Problem details: Go through the listing and copy each line with the string "also".

Records supplied:

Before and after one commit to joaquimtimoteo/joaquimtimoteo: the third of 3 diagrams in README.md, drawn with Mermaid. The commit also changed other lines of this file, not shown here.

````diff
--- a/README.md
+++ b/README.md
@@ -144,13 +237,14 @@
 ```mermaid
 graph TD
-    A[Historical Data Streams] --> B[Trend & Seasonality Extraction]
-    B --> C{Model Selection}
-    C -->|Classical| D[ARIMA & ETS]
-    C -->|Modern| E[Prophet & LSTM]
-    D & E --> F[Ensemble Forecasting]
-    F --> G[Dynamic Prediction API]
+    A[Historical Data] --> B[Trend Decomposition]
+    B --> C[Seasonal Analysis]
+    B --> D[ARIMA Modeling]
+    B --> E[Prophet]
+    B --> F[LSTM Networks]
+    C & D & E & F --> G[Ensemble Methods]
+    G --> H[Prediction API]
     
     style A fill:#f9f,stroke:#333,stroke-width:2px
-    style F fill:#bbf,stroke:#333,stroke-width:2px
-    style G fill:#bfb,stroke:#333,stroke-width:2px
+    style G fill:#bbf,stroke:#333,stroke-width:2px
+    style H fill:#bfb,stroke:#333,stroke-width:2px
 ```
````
==
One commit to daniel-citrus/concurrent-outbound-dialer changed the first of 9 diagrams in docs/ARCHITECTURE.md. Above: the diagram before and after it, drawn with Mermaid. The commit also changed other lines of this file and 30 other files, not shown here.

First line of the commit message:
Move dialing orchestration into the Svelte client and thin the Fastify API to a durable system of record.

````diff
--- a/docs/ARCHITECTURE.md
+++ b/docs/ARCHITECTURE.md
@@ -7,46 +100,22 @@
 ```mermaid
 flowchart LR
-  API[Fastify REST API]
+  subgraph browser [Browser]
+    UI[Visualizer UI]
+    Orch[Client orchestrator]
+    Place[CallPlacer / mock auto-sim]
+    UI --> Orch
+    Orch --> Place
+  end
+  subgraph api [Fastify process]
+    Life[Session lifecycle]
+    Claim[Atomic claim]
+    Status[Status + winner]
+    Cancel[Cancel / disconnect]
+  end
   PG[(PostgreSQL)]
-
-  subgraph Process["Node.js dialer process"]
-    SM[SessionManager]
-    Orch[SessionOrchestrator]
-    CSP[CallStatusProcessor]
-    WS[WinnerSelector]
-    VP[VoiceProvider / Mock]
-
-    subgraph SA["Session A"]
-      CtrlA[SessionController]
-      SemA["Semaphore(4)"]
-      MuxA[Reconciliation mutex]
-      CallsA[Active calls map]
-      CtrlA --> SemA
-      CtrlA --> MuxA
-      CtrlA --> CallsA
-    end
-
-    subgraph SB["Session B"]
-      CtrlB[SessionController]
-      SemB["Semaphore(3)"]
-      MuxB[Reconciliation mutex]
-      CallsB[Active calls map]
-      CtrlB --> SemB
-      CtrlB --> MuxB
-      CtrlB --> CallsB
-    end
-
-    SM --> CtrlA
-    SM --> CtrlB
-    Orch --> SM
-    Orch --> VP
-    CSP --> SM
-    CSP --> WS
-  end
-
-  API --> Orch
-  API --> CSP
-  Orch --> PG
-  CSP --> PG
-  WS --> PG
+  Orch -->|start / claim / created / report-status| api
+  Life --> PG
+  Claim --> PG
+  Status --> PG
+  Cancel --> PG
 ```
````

Solution:
Before and after one commit to joaquimtimoteo/joaquimtimoteo: the third of 3 diagrams in README.md, drawn with Mermaid. The commit also changed other lines of this file, not shown here.
One commit to daniel-citrus/concurrent-outbound-dialer changed the first of 9 diagrams in docs/ARCHITECTURE.md. Above: the diagram before and after it, drawn with Mermaid. The commit also changed other lines of this file and 30 other files, not shown here.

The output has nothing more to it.